[ASSIGNMENT] Pictures stay out; please output the remaining data exactly.

[DATA TO PROCESS]
━━━

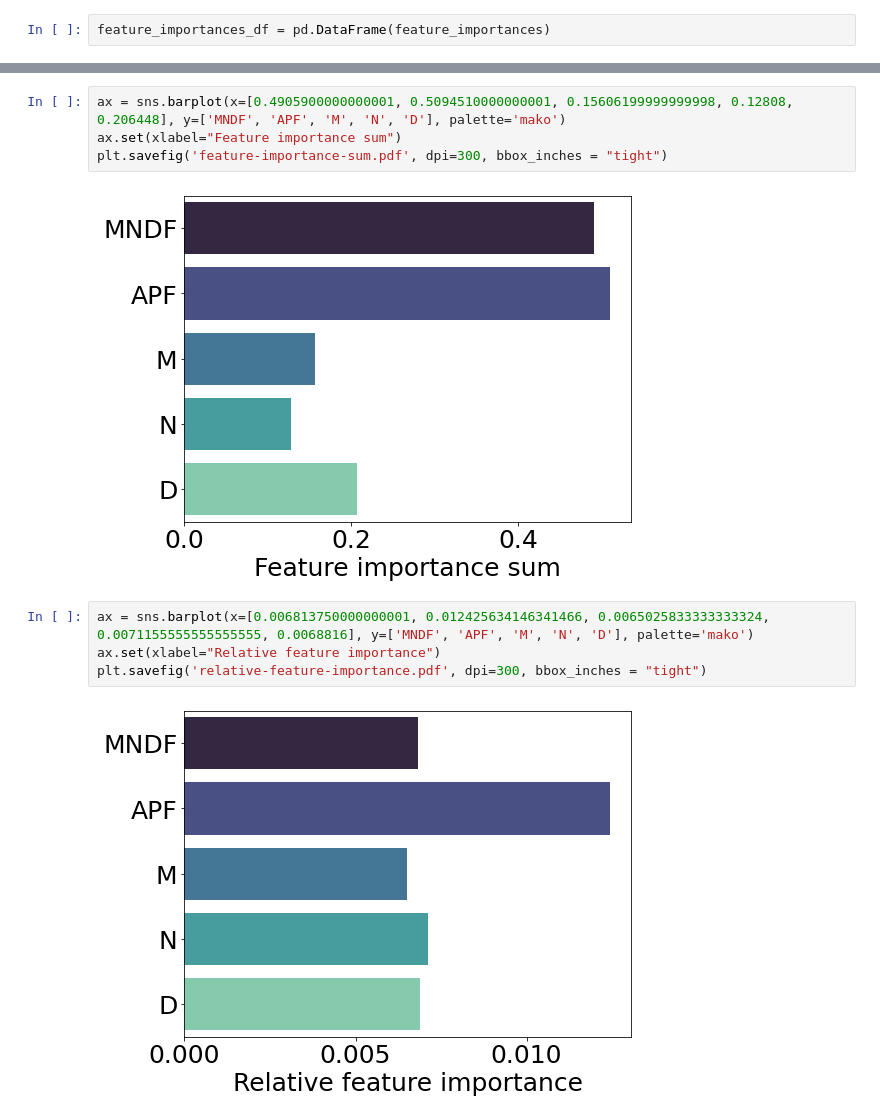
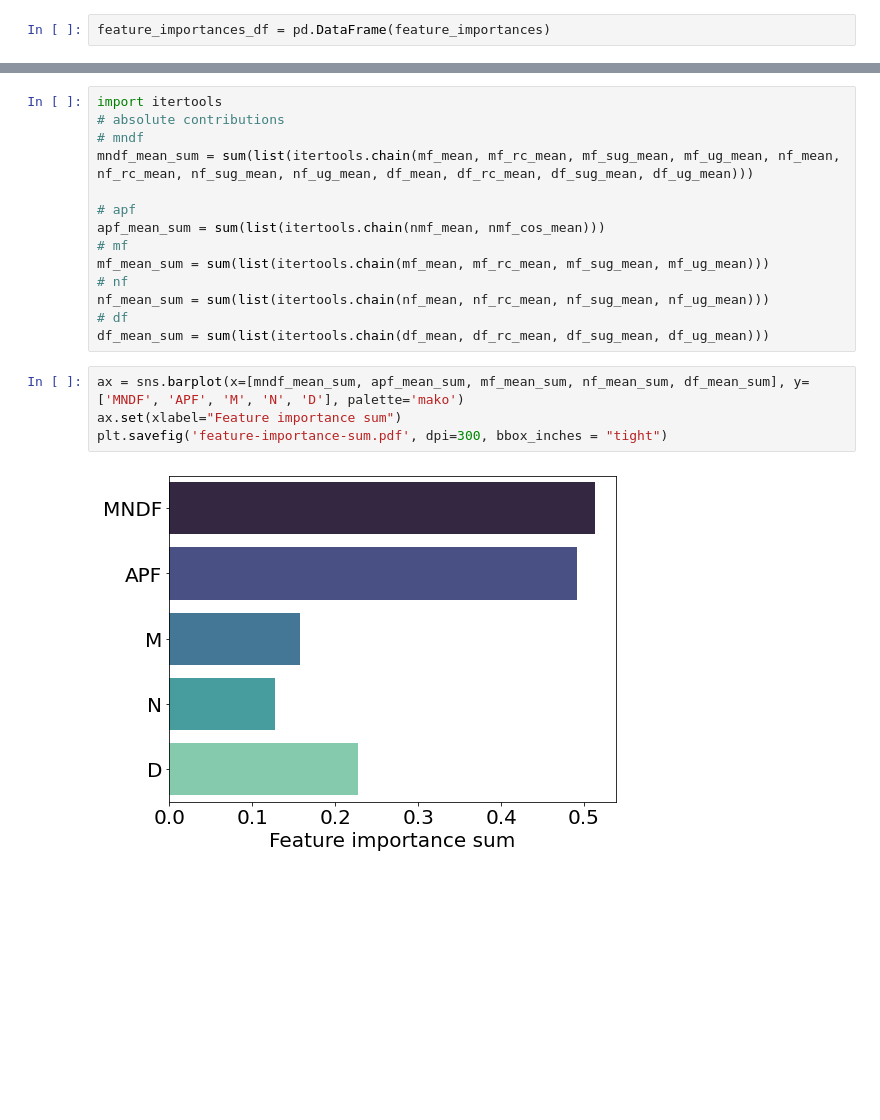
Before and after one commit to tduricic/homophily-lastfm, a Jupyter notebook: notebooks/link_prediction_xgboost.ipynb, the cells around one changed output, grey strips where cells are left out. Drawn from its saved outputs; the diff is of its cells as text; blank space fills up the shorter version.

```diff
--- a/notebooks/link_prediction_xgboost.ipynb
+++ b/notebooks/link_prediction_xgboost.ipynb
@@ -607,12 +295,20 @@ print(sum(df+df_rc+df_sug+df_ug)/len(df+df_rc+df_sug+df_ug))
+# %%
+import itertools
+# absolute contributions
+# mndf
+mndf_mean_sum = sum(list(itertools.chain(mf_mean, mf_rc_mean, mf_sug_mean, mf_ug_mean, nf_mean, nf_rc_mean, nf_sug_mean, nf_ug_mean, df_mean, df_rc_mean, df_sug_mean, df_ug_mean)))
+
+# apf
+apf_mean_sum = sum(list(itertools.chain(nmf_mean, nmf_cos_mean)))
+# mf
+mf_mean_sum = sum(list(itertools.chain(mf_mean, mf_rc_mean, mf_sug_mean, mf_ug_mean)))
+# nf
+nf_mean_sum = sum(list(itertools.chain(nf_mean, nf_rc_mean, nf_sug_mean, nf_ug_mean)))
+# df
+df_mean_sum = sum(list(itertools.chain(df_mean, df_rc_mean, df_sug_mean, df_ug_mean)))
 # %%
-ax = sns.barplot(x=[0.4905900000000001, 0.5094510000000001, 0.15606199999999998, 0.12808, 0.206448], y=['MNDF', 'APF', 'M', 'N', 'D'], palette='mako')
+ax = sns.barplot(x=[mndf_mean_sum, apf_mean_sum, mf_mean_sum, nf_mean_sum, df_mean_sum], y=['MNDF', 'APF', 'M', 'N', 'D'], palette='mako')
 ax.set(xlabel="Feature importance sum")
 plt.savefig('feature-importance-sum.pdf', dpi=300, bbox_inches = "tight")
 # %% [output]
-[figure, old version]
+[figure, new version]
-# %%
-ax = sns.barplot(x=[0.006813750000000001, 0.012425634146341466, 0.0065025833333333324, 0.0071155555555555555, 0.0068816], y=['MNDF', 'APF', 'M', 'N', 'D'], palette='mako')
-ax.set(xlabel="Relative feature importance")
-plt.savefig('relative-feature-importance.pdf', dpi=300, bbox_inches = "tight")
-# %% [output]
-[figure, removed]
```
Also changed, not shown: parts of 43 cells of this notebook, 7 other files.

━━━

[ANSWER AREA]
Before and after one commit to tduricic/homophily-lastfm, a Jupyter notebook: notebooks/link_prediction_xgboost.ipynb, the cells around one changed output, grey strips where cells are left out. Drawn from its saved outputs; the diff is of its cells as text; blank space fills up the shorter version.

```diff
--- a/notebooks/link_prediction_xgboost.ipynb
+++ b/notebooks/link_prediction_xgboost.ipynb
@@ -607,12 +295,20 @@ print(sum(df+df_rc+df_sug+df_ug)/len(df+df_rc+df_sug+df_ug))
+# %%
+import itertools
+# absolute contributions
+# mndf
+mndf_mean_sum = sum(list(itertools.chain(mf_mean, mf_rc_mean, mf_sug_mean, mf_ug_mean, nf_mean, nf_rc_mean, nf_sug_mean, nf_ug_mean, df_mean, df_rc_mean, df_sug_mean, df_ug_mean)))
+
+# apf
+apf_mean_sum = sum(list(itertools.chain(nmf_mean, nmf_cos_mean)))
+# mf
+mf_mean_sum = sum(list(itertools.chain(mf_mean, mf_rc_mean, mf_sug_mean, mf_ug_mean)))
+# nf
+nf_mean_sum = sum(list(itertools.chain(nf_mean, nf_rc_mean, nf_sug_mean, nf_ug_mean)))
+# df
+df_mean_sum = sum(list(itertools.chain(df_mean, df_rc_mean, df_sug_mean, df_ug_mean)))
 # %%
-ax = sns.barplot(x=[0.4905900000000001, 0.5094510000000001, 0.15606199999999998, 0.12808, 0.206448], y=['MNDF', 'APF', 'M', 'N', 'D'], palette='mako')
+ax = sns.barplot(x=[mndf_mean_sum, apf_mean_sum, mf_mean_sum, nf_mean_sum, df_mean_sum], y=['MNDF', 'APF', 'M', 'N', 'D'], palette='mako')
 ax.set(xlabel="Feature importance sum")
 plt.savefig('feature-importance-sum.pdf', dpi=300, bbox_inches = "tight")
 # %% [output]
-[figure, old version]
+[figure, new version]
-# %%
-ax = sns.barplot(x=[0.006813750000000001, 0.012425634146341466, 0.0065025833333333324, 0.0071155555555555555, 0.0068816], y=['MNDF', 'APF', 'M', 'N', 'D'], palette='mako')
-ax.set(xlabel="Relative feature importance")
-plt.savefig('relative-feature-importance.pdf', dpi=300, bbox_inches = "tight")
-# %% [output]
-[figure, removed]
```
Also changed, not shown: parts of 43 cells of this notebook, 7 other files.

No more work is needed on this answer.